Police also set up surveillance in public parks where men cruised for sex. Agents were known to try to entrap men in parks by posing as gay men. The RCMP also befriended and recruited gay men as informers. (Lesbians, however, rarely cooperated.) A sergeant who was gay was caught and then removed from the RCMP after surveillance was set up of his bedroom. This demonstrated the lengths to which the Mounties were willing to go.

In 1963, the RCMP tried to map where LGBTQ communities gathered in Ottawa. The goal was to put these places under surveillance. However, the map was soon covered in so many dots that it proved useless.

The “Fruit Machine”

Beginning a few years earlier, the government began funding and sponsoring research into methods for “scientifically” detecting LGBTQ individuals. This research and the device used to test sexuality came to be known as the “fruit machine.” (Fruit was a commonly used pejorative for gay.) The device attempted to test a subject’s sexuality by monitoring their pupils when exposed to erotic pictures; it was believed that pupil dilation indicated sexual arousal.

The RCMP was unable to recruit enough test subjects who were gay.

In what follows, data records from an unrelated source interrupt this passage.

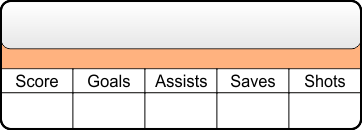
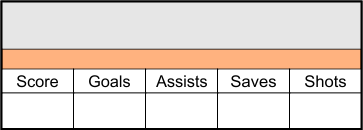
Update design and use boost data instead.

Changed region(s): [[0.0, 0.0, 1.0, 1.0]]

diff --git a/rocketleagueminimapgenerator/render/player_data_scoreboard_with_drive.py b/rocketleagueminimapgenerator/render/player_data_scoreboard_with_drive.py
@@ -70,7 +70,8 @@ def render_player_data_scoreboard_with_drive_frame(frames, frame_num,
                             saves=player_scoreboard['saves'],
                             shots=player_scoreboard['shots'],
                             sleep=str(player_frame_info['sleep'])[0],
-                            ping=player_frame_info['ping'],
+                            boost='{0:03d}'.format(
+                                player_frame_info['boost'] * 100),
                             throttle_w=throttle_w,
                             throttle_x=throttle_x,
                             steer=(player_frame_info['steer'] * 180) - 90

diff --git a/rocketleagueminimapgenerator/render/player_data_drive.py b/rocketleagueminimapgenerator/render/player_data_drive.py
@@ -68,7 +68,8 @@ def render_player_data_drive_frame(frames, frame_num, out_prefix):
                             saves=player_scoreboard['saves'],
                             shots=player_scoreboard['shots'],
                             sleep=str(player_frame_info['sleep'])[0],
-                            ping=player_frame_info['ping'],
+                            boost='{0:03d}'.format(
+                                player_frame_info['boost'] * 100),
                             throttle_x=throttle_x,
                             throttle_w=throttle_w,
                             steer=(player_frame_info['steer'] * 180) - 90

diff --git a/README.md b/README.md
@@ -1,6 +1,6 @@
 # Rocket League Minimap Generator
 
-**Version:** v1.1.2
+**Version:** v1.2.0
 
 ## Installation
 
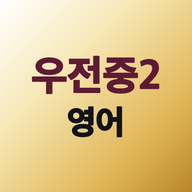
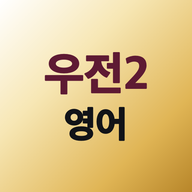
아이콘·홈 화면 이름 줄임(학교 2자+학년)

Changed region(s): [[0.1562, 0.25, 0.8438, 0.5], [0.3125, 0.5312, 0.6562, 0.75]]

diff --git a/index.html b/index.html
@@ -122,7 +122,7 @@ body:not(.nobrand) #submit::before{content:"";display:inline-block;width:1.35em;
 <link rel="apple-touch-icon" href="/apple-touch-icon.png?v=e1">
 <meta name="apple-mobile-web-app-capable" content="yes">
 <meta name="mobile-web-app-capable" content="yes">
-<meta name="apple-mobile-web-app-title" content="우전중2">
+<meta name="apple-mobile-web-app-title" content="우전2">
 <meta name="apple-mobile-web-app-status-bar-style" content="default">
 <meta name="theme-color" content="#f5f5f2" media="(prefers-color-scheme: light)">
 <meta name="theme-color" content="#141416" media="(prefers-color-scheme: dark)">
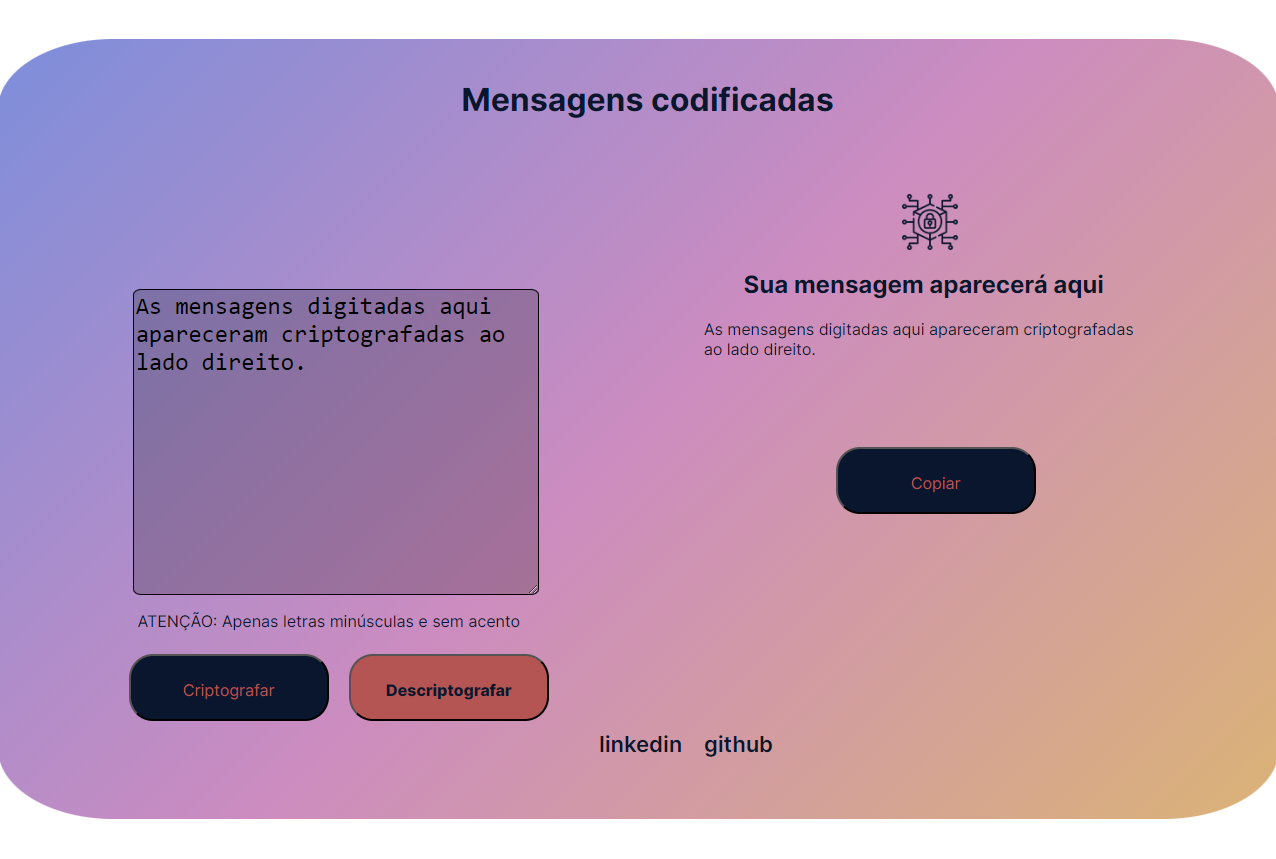
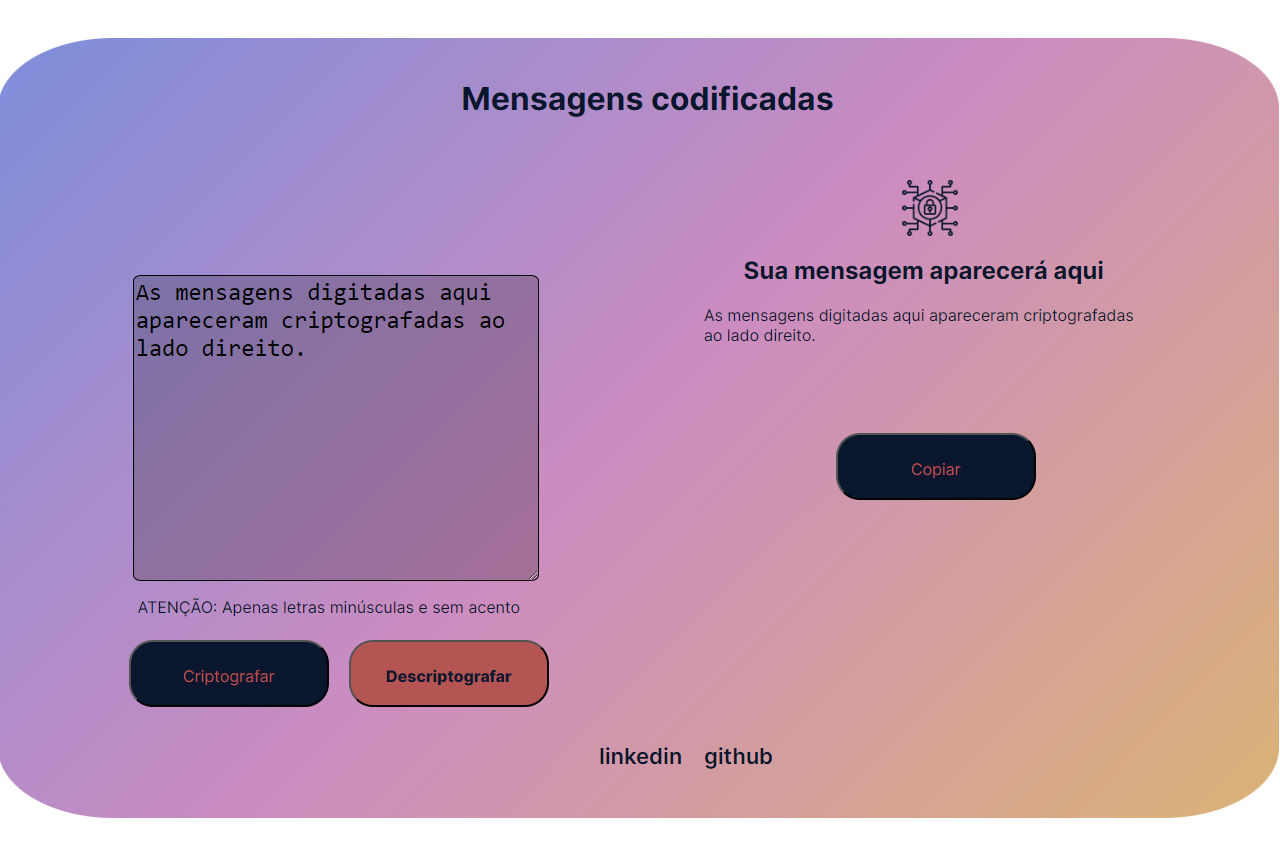
Mudança na margin do header. Imagens alteradas.

diff --git a/styless/styless.css b/styless/styless.css
@@ -121,11 +121,11 @@ body{
 
 
 .rodape{
-    width: 1140px;;
+    width: 1140px;
     height: 50px;
     display: flex;
     justify-content: center;
-    margin: 20px 0px 20px 90px;
+    margin: 60px 0px 20px 90px;
 }
 .rodape__icons{
     display: flex;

There was reluctance among “normal males” within the force to volunteer because they feared being misidentified as gay. Test results were deemed inconclusive. By 1967, the fruit machine was abandoned. It was decided that a scientific means for identifying homosexuality was out of reach.

End of the Purge

The Cold War against LGBTQ civil servants did not end in the late 1960s. In 1973, Prime Minister Pierre Trudeau confirmed that suspected homosexuality was one of the factors the government considered before clearing any federal employee to handle classified documents.

Reflecting the climate of fear that the RCMP investigations continued to create in the 1970s, a woman who worked as a public servant at that time later recalled:

“you always presumed when you were working with the government, ‘Yes, okay, you’re a lesbian.’ You just don’t let anyone else know because of job security.… it was a scary time for anyone who was gay.”

The RCMP security campaign continued until at least the late 1980s and early 1990s. Around that time, official policies excluding LGBTQ were changed. This followed decades of lesbian and gay activism and legal challenges.

Michelle Douglas began a promising career in the Canadian Armed Forces in 1986. She was honourably discharged for being a lesbian. In 1990, she launched a successful lawsuit against the military. It resulted in the end of its discriminatory policy against gays and lesbians. See Canada’s Cold War Purge of LGBTQ from the Military.

Apology and Compensation

The history of spying on and purging LGBTQ civil servants was publicly exposed in 1992. Prime Minister Brian Mulroney denounced it as “one of the great outrages and violations of fundamental human liberty.”

In 2017, Prime Minister Justin Trudeau apologized in the House of Commons for discrimination done or condoned by the federal government and its agencies against LGBTQ individuals. The apology came with a $145-million compensation package. It included $110 million to be paid out as part of a class-action lawsuit settlement for civil servants whose careers suffered because of discriminatory actions against them.

See also: Canada’s Cold War Purge of LGBTQ from the MilitaryCanadian Security Intelligence Service (CSIS); LGBTQ+ Refugees in Canada; Human Rights; Canadian Human Rights Commission; Canadian Human Rights Act; Civil Liberties.

Further Reading

  • Daniel J. Robinson and David Kimmel, “The Queer Career of Homosexual Security Vetting in Cold War Canada,” Canadian Historical Review, Vol. 75, No. 3 (September 1994)

  • Tom Warner, Never Going Back: A History of Queer Activism in Canada (2002)

  • Gary Kinsman, “The Canadian Cold War on Queers: Sexual Regulation and Resistance,” Queerly Canadian: An Introductory Reader in Sexuality Studies (2012)

  • Gary Kinsman and Patrizia Gentile, The Canadian War on Queers: National Security as Sexual Regulation (2010)

  • Donald W. McLeod, Lesbian and gay liberation in Canada: a selected annotated chronology, 1964-1975 (1996)